Interview: “The Hollars” Producer Tom Rice
Posted on September 28, 2016 at 9:49 pm
Producer Tom Rice (“The Way Way Back,” Mississippi Grind”) answered my questions about the endearing independent film “The Hollars,” with director John Krasinski starring as a confused young man about to become a father, who is called home when his mother is hospitalized with a brain tumor. The brilliant cast includes Margo Martindale, Richard Jenkins, Anna Kendrick, Sharlto Copley, and, as a kind-hearted church youth leader, singer Josh Groban.
How did you first come upon the script?
I read the script on an airplane and immediately fell in love with it. I was laughing out loud, I was crying – people were looking at me, and I didn’t care. I fell for these characters, and saw my own family in the Hollars. I fell in love with the sincerity and love these people have for each other – in the midst of the chaos and dysfunction. It’s such a special story, and it fits right into the Sycamore ethos.
What matters most to you in the projects you commit to?
Any project we greenlight has to fit the ethos of our company. The Sycamore mission is to make films with elements of redemption, reconciliation, social justice, or what Andy Crouch calls the “full human condition.” We don’t ever set out to make blatantly Christian films – but I hope everything we do will have some type of positive impact on our culture and community.
What did John Krasinski bring to the film as director?
Everything. It was his passion that kept this project alive during development. It was his vision that attracted the cast. It was his charm, humor and sensibility that’s organically infused in every scene. And it was his leadership that everyone got behind, every step of the way. John is a very well-loved person, and people will come out of the woodwork to support him.
What do stories about loving but dysfunctional families help us understand about ourselves?
Well, I think everyone will relate to this film in some way. For me, it’s about grace. Family is everything to me, but it’s not always easy. Communication, honesty, forgiveness, love – those are all necessary. We all need to be more giving in those areas, because we all need it to be given to us. It’s grace in action. We’re all messy, we’re all broken – and we all try to pretend like we’re not. When a story like this comes along and shines a light on that – with a perfect blend of heart and humor – I think it inspires us to let down our own guard a little – take of our masks, so to speak – and trust ourselves and our loved ones with who we really are.
One of the film’s most endearing characters is singer Josh Groban as a church youth leader. How did he get the role and what does it add to the film?
Josh and John are friends, and so Josh took the role when John reached out and offered it to him. Josh is perfect casting here. He brings such a likeable, calm yet authoritative presence to the role. He never has any passages of dialogue where he’s preaching – but his character has a strong impact on another character just by being patient and understanding with him – and this grace – there’s that word again – allows the other character to grow and change. It’s a beautiful and honest portrayal of a good man.
Although it is not explicitly a faith-centered film, how does it touch on matters of purpose and connection?
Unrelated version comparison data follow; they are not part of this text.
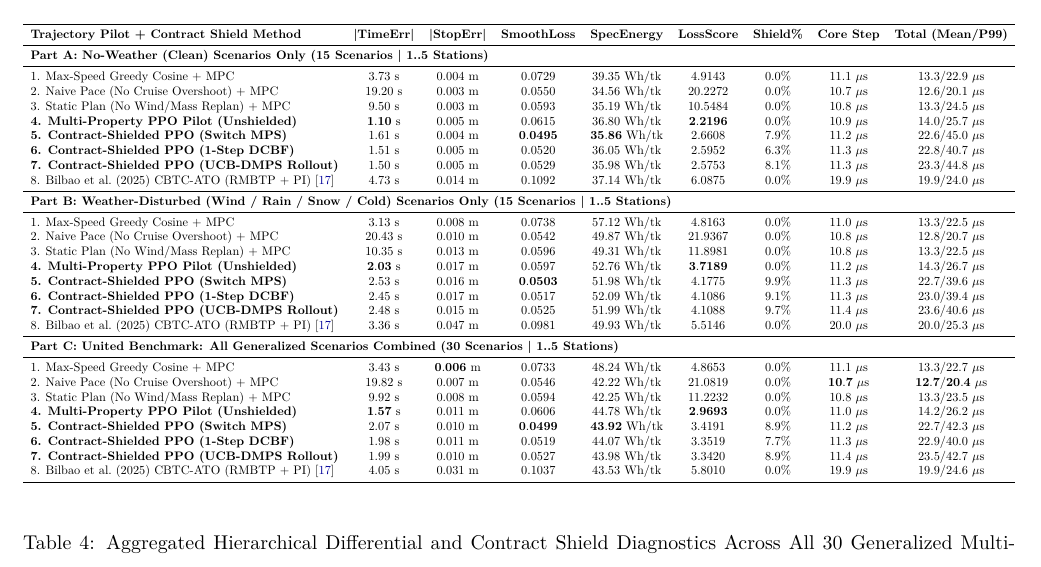
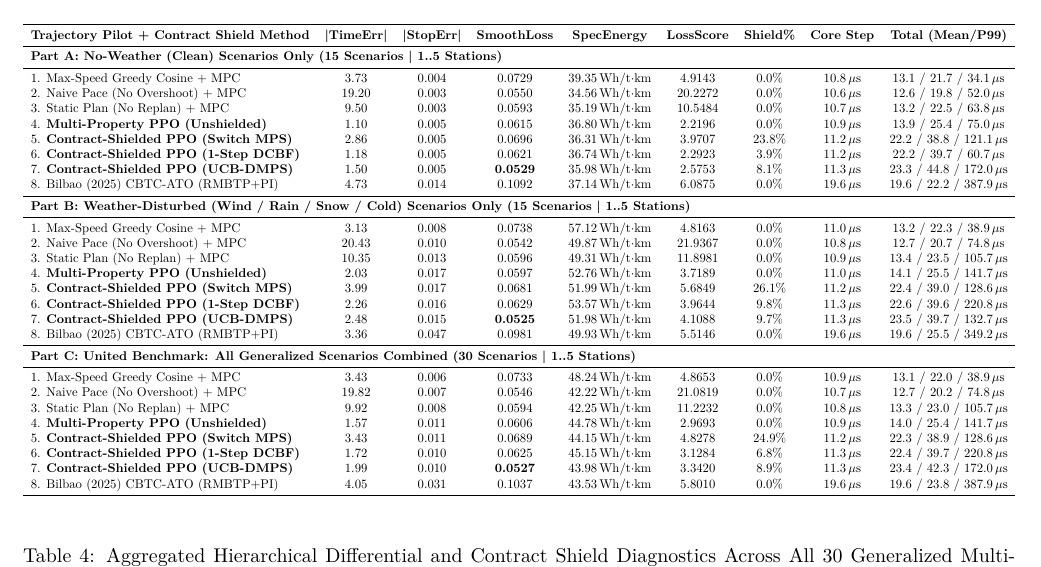
Before and after one commit to soundtrack42/ProjectTh, a LaTeX paper (deadline_station_trackGen/Report.tex): part of page 7 of 9, cut so that both start at the same text. Compiled offline with pdfLaTeX.

Commit message:
fixed energy saving contract activation

```diff
--- a/deadline_station_trackGen/Report.tex
+++ b/deadline_station_trackGen/Report.tex
@@ -254,36 +254,36 @@ Third, relative to the Event-Triggered Tube MPC (ETTMPC) of Sun et al.\ \cite{su
 \midrule
 \multicolumn{9}{l}{\textbf{Part A: No-Weather (Clean) Scenarios Only (15 Scenarios | 1..5 Stations)}} \\
 \midrule
-1. Max-Speed Greedy Cosine + MPC & $3.73\text{ s}$ & $0.004\text{ m}$ & $0.0729$ & $39.35\text{ Wh/tk}$ & $4.9143$ & $0.0\%$ & $11.1\text{ }\mu\text{s}$ & $13.3 / 22.9\text{ }\mu\text{s}$ \\
-2. Naive Pace (No Cruise Overshoot) + MPC & $19.20\text{ s}$ & $0.003\text{ m}$ & $0.0550$ & $34.56\text{ Wh/tk}$ & $20.2272$ & $0.0\%$ & $10.7\text{ }\mu\text{s}$ & $12.6 / 20.1\text{ }\mu\text{s}$ \\
-3. Static Plan (No Wind/Mass Replan) + MPC & $9.50\text{ s}$ & $0.003\text{ m}$ & $0.0593$ & $35.19\text{ Wh/tk}$ & $10.5484$ & $0.0\%$ & $10.8\text{ }\mu\text{s}$ & $13.3 / 24.5\text{ }\mu\text{s}$ \\
-\textbf{4. Multi-Property PPO Pilot (Unshielded)} & $\mathbf{1.10\text{ s}}$ & $0.005\text{ m}$ & $0.0615$ & $36.80\text{ Wh/tk}$ & $\mathbf{2.2196}$ & $0.0\%$ & $10.9\text{ }\mu\text{s}$ & $14.0 / 25.7\text{ }\mu\text{s}$ \\
-\textbf{5. Contract-Shielded PPO (Switch MPS)} & $1.61\text{ s}$ & $0.004\text{ m}$ & $\mathbf{0.0495}$ & $\mathbf{35.86\text{ Wh/tk}}$ & $2.6608$ & $7.9\%$ & $11.2\text{ }\mu\text{s}$ & $22.6 / 45.0\text{ }\mu\text{s}$ \\
-\textbf{6. Contract-Shielded PPO (1-Step DCBF)} & $1.51\text{ s}$ & $0.005\text{ m}$ & $0.0520$ & $36.05\text{ Wh/tk}$ & $2.5952$ & $6.3\%$ & $11.3\text{ }\mu\text{s}$ & $22.8 / 40.7\text{ }\mu\text{s}$ \\
-\textbf{7. Contract-Shielded PPO (UCB-DMPS Rollout)} & $1.50\text{ s}$ & $0.005\text{ m}$ & $0.0529$ & $35.98\text{ Wh/tk}$ & $2.5753$ & $8.1\%$ & $11.3\text{ }\mu\text{s}$ & $23.3 / 44.8\text{ }\mu\text{s}$ \\
-8. Bilbao et al.\ (2025) CBTC-ATO (RMBTP + PI) \cite{bilbao2025} & $4.73\text{ s}$ & $0.014\text{ m}$ & $0.1092$ & $37.14\text{ Wh/tk}$ & $6.0875$ & $0.0\%$ & $19.9\text{ }\mu\text{s}$ & $19.9 / 24.0\text{ }\mu\text{s}$ \\
+1. Max-Speed Greedy Cosine + MPC       & 3.73 & 0.004 & 0.0729 & 39.35\,Wh/t$\cdot$km & 4.9143  & 0.0\%  & 10.8\,$\mu$s & 13.1 / 21.7 / 34.1\,$\mu$s \\
+2. Naive Pace (No Overshoot) + MPC     & 19.20 & 0.003 & 0.0550 & 34.56\,Wh/t$\cdot$km & 20.2272 & 0.0\%  & 10.6\,$\mu$s & 12.6 / 19.8 / 52.0\,$\mu$s \\
+3. Static Plan (No Replan) + MPC       & 9.50  & 0.003 & 0.0593 & 35.19\,Wh/t$\cdot$km & 10.5484 & 0.0\%  & 10.7\,$\mu$s & 13.2 / 22.5 / 63.8\,$\mu$s \\
+4. \textbf{Multi-Property PPO (Unshielded)}     & 1.10  & 0.005 & 0.0615 & 36.80\,Wh/t$\cdot$km & 2.2196  & 0.0\%  & 10.9\,$\mu$s & 13.9 / 25.4 / 75.0\,$\mu$s \\
+5. \textbf{Contract-Shielded PPO (Switch MPS)}  & 2.86  & 0.005 & 0.0696 & 36.31\,Wh/t$\cdot$km & 3.9707  & 23.8\% & 11.2\,$\mu$s & 22.2 / 38.8 / 121.1\,$\mu$s \\
+6. \textbf{Contract-Shielded PPO (1-Step DCBF)} & 1.18  & 0.005 & 0.0621 & 36.74\,Wh/t$\cdot$km & 2.2923  & 3.9\%  & 11.2\,$\mu$s & 22.2 / 39.7 / 60.7\,$\mu$s \\
+7. \textbf{Contract-Shielded PPO (UCB-DMPS)}    & 1.50  & 0.005 & \textbf{0.0529} & 35.98\,Wh/t$\cdot$km & 2.5753  & 8.1\%  & 11.3\,$\mu$s & 23.3 / 44.8 / 172.0\,$\mu$s \\
+8. Bilbao (2025) CBTC-ATO (RMBTP+PI)   & 4.73  & 0.014 & 0.1092 & 37.14\,Wh/t$\cdot$km & 6.0875  & 0.0\%  & 19.6\,$\mu$s & 19.6 / 22.2 / 387.9\,$\mu$s \\
 \midrule
 \multicolumn{9}{l}{\textbf{Part B: Weather-Disturbed (Wind / Rain / Snow / Cold) Scenarios Only (15 Scenarios | 1..5 Stations)}} \\
 \midrule
-1. Max-Speed Greedy Cosine + MPC & $3.13\text{ s}$ & $0.008\text{ m}$ & $0.0738$ & $57.12\text{ Wh/tk}$ & $4.8163$ & $0.0\%$ & $11.0\text{ }\mu\text{s}$ & $13.3 / 22.5\text{ }\mu\text{s}$ \\
-2. Naive Pace (No Cruise Overshoot) + MPC & $20.43\text{ s}$ & $0.010\text{ m}$ & $0.0542$ & $49.87\text{ Wh/tk}$ & $21.9367$ & $0.0\%$ & $10.8\text{ }\mu\text{s}$ & $12.8 / 20.7\text{ }\mu\text{s}$ \\
-3. Static Plan (No Wind/Mass Replan) + MPC & $10.35\text{ s}$ & $0.013\text{ m}$ & $0.0596$ & $49.31\text{ Wh/tk}$ & $11.8981$ & $0.0\%$ & $10.8\text{ }\mu\text{s}$ & $13.3 / 22.5\text{ }\mu\text{s}$ \\
-\textbf{4. Multi-Property PPO Pilot (Unshielded)} & $\mathbf{2.03\text{ s}}$ & $0.017\text{ m}$ & $0.0597$ & $52.76\text{ Wh/tk}$ & $\mathbf{3.7189}$ & $0.0\%$ & $11.2\text{ }\mu\text{s}$ & $14.3 / 26.7\text{ }\mu\text{s}$ \\
-\textbf{5. Contract-Shielded PPO (Switch MPS)} & $2.53\text{ s}$ & $0.016\text{ m}$ & $\mathbf{0.0503}$ & $51.98\text{ Wh/tk}$ & $4.1775$ & $9.9\%$ & $11.3\text{ }\mu\text{s}$ & $22.7 / 39.6\text{ }\mu\text{s}$ \\
-\textbf{6. Contract-Shielded PPO (1-Step DCBF)} & $2.45\text{ s}$ & $0.017\text{ m}$ & $0.0517$ & $52.09\text{ Wh/tk}$ & $4.1086$ & $9.1\%$ & $11.3\text{ }\mu\text{s}$ & $23.0 / 39.4\text{ }\mu\text{s}$ \\
-\textbf{7. Contract-Shielded PPO (UCB-DMPS Rollout)} & $2.48\text{ s}$ & $0.015\text{ m}$ & $0.0525$ & $51.99\text{ Wh/tk}$ & $4.1088$ & $9.7\%$ & $11.4\text{ }\mu\text{s}$ & $23.6 / 40.6\text{ }\mu\text{s}$ \\
-8. Bilbao et al.\ (2025) CBTC-ATO (RMBTP + PI) \cite{bilbao2025} & $3.36\text{ s}$ & $0.047\text{ m}$ & $0.0981$ & $49.93\text{ Wh/tk}$ & $5.5146$ & $0.0\%$ & $20.0\text{ }\mu\text{s}$ & $20.0 / 25.3\text{ }\mu\text{s}$ \\
+1. Max-Speed Greedy Cosine + MPC       & 3.13  & 0.008 & 0.0738 & 57.12\,Wh/t$\cdot$km & 4.8163  & 0.0\%  & 11.0\,$\mu$s & 13.2 / 22.3 / 38.9\,$\mu$s \\
+2. Naive Pace (No Overshoot) + MPC     & 20.43 & 0.010 & 0.0542 & 49.87\,Wh/t$\cdot$km & 21.9367 & 0.0\%  & 10.8\,$\mu$s & 12.7 / 20.7 / 74.8\,$\mu$s \\
+3. Static Plan (No Replan) + MPC       & 10.35 & 0.013 & 0.0596 & 49.31\,Wh/t$\cdot$km & 11.8981 & 0.0\%  & 10.9\,$\mu$s & 13.4 / 23.5 / 105.7\,$\mu$s \\
+4. \textbf{Multi-Property PPO (Unshielded)}     & 2.03  & 0.017 & 0.0597 & 52.76\,Wh/t$\cdot$km & 3.7189  & 0.0\%  & 11.0\,$\mu$s & 14.1 / 25.5 / 141.7\,$\mu$s \\
+5. \textbf{Contract-Shielded PPO (Switch MPS)}  & 3.99  & 0.017 & 0.0681 & 51.99\,Wh/t$\cdot$km & 5.6849  & 26.1\% & 11.2\,$\mu$s & 22.4 / 39.0 / 128.6\,$\mu$s \\
+6. \textbf{Contract-Shielded PPO (1-Step DCBF)} & 2.26  & 0.016 & 0.0629 & 53.57\,Wh/t$\cdot$km & 3.9644  & 9.8\%  & 11.3\,$\mu$s & 22.6 / 39.6 / 220.8\,$\mu$s \\
+7. \textbf{Contract-Shielded PPO (UCB-DMPS)}    & 2.48  & 0.015 & \textbf{0.0525} & 51.98\,Wh/t$\cdot$km & 4.1088  & 9.7\%  & 11.3\,$\mu$s & 23.5 / 39.7 / 132.7\,$\mu$s \\
+8. Bilbao (2025) CBTC-ATO (RMBTP+PI)   & 3.36  & 0.047 & 0.0981 & 49.93\,Wh/t$\cdot$km & 5.5146  & 0.0\%  & 19.6\,$\mu$s & 19.6 / 25.5 / 349.2\,$\mu$s \\
 \midrule
 \multicolumn{9}{l}{\textbf{Part C: United Benchmark: All Generalized Scenarios Combined (30 Scenarios | 1..5 Stations)}} \\
 \midrule
-1. Max-Speed Greedy Cosine + MPC & $3.43\text{ s}$ & $\mathbf{0.006\text{ m}}$ & $0.0733$ & $48.24\text{ Wh/tk}$ & $4.8653$ & $0.0\%$ & $11.1\text{ }\mu\text{s}$ & $13.3 / 22.7\text{ }\mu\text{s}$ \\
-2. Naive Pace (No Cruise Overshoot) + MPC & $19.82\text{ s}$ & $0.007\text{ m}$ & $0.0546$ & $42.22\text{ Wh/tk}$ & $21.0819$ & $0.0\%$ & $\mathbf{10.7\text{ }\mu\text{s}}$ & $\mathbf{12.7 / 20.4\text{ }\mu\text{s}}$ \\
-3. Static Plan (No Wind/Mass Replan) + MPC & $9.92\text{ s}$ & $0.008\text{ m}$ & $0.0594$ & $42.25\text{ Wh/tk}$ & $11.2232$ & $0.0\%$ & $10.8\text{ }\mu\text{s}$ & $13.3 / 23.5\text{ }\mu\text{s}$ \\
-\textbf{4. Multi-Property PPO Pilot (Unshielded)} & $\mathbf{1.57\text{ s}}$ & $0.011\text{ m}$ & $0.0606$ & $44.78\text{ Wh/tk}$ & $\mathbf{2.9693}$ & $0.0\%$ & $11.0\text{ }\mu\text{s}$ & $14.2 / 26.2\text{ }\mu\text{s}$ \\
-\textbf{5. Contract-Shielded PPO (Switch MPS)} & $2.07\text{ s}$ & $0.010\text{ m}$ & $\mathbf{0.0499}$ & $\mathbf{43.92\text{ Wh/tk}}$ & $3.4191$ & $8.9\%$ & $11.2\text{ }\mu\text{s}$ & $22.7 / 42.3\text{ }\mu\text{s}$ \\
-\textbf{6. Contract-Shielded PPO (1-Step DCBF)} & $1.98\text{ s}$ & $0.011\text{ m}$ & $0.0519$ & $44.07\text{ Wh/tk}$ & $3.3519$ & $7.7\%$ & $11.3\text{ }\mu\text{s}$ & $22.9 / 40.0\text{ }\mu\text{s}$ \\
-\textbf{7. Contract-Shielded PPO (UCB-DMPS Rollout)} & $1.99\text{ s}$ & $0.010\text{ m}$ & $0.0527$ & $43.98\text{ Wh/tk}$ & $3.3420$ & $8.9\%$ & $11.4\text{ }\mu\text{s}$ & $23.5 / 42.7\text{ }\mu\text{s}$ \\
-8. Bilbao et al.\ (2025) CBTC-ATO (RMBTP + PI) \cite{bilbao2025} & $4.05\text{ s}$ & $0.031\text{ m}$ & $0.1037$ & $43.53\text{ Wh/tk}$ & $5.8010$ & $0.0\%$ & $19.9\text{ }\mu\text{s}$ & $19.9 / 24.6\text{ }\mu\text{s}$ \\
+1. Max-Speed Greedy Cosine + MPC       & 3.43  & 0.006 & 0.0733 & 48.24\,Wh/t$\cdot$km & 4.8653  & 0.0\%  & 10.9\,$\mu$s & 13.1 / 22.0 / 38.9\,$\mu$s \\
+2. Naive Pace (No Overshoot) + MPC     & 19.82 & 0.007 & 0.0546 & 42.22\,Wh/t$\cdot$km & 21.0819 & 0.0\%  & 10.7\,$\mu$s & 12.7 / 20.2 / 74.8\,$\mu$s \\
+3. Static Plan (No Replan) + MPC       & 9.92  & 0.008 & 0.0594 & 42.25\,Wh/t$\cdot$km & 11.2232 & 0.0\%  & 10.8\,$\mu$s & 13.3 / 23.0 / 105.7\,$\mu$s \\
+4. \textbf{Multi-Property PPO (Unshielded)}     & 1.57  & 0.011 & 0.0606 & 44.78\,Wh/t$\cdot$km & 2.9693  & 0.0\%  & 10.9\,$\mu$s & 14.0 / 25.4 / 141.7\,$\mu$s \\
+5. \textbf{Contract-Shielded PPO (Switch MPS)}  & 3.43  & 0.011 & 0.0689 & 44.15\,Wh/t$\cdot$km & 4.8278  & 24.9\% & 11.2\,$\mu$s & 22.3 / 38.9 / 128.6\,$\mu$s \\
+6. \textbf{Contract-Shielded PPO (1-Step DCBF)} & 1.72  & 0.010 & 0.0625 & 45.15\,Wh/t$\cdot$km & 3.1284  & 6.8\%  & 11.3\,$\mu$s & 22.4 / 39.7 / 220.8\,$\mu$s \\
+7. \textbf{Contract-Shielded PPO (UCB-DMPS)}    & 1.99  & 0.010 & \textbf{0.0527} & 43.98\,Wh/t$\cdot$km & 3.3420  & 8.9\%  & 11.3\,$\mu$s & 23.4 / 42.3 / 172.0\,$\mu$s \\
+8. Bilbao (2025) CBTC-ATO (RMBTP+PI)   & 4.05  & 0.031 & 0.1037 & 43.53\,Wh/t$\cdot$km & 5.8010  & 0.0\%  & 19.6\,$\mu$s & 19.6 / 23.8 / 387.9\,$\mu$s \\
 \bottomrule
 \end{tabular}%
 }
```
Also changed, not shown: deadline_station_trackGen/rl_cosine_mpc.png, rl_cosine_mpc.png, 1 other file.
I really hope those discussions are about healing. How it’s never too late to make amends, or to grow closer without the burden of the past weighing us down. This is true in human relationships, and central to our relationship with God. We can meet God wherever we are in life, and He’s there for us. And I would hope everyone has someone in their life – a family member or friend – that embodies that. We are all built for community. We need each other, and this film is about our human need for those relationships in so many ways – especially familial.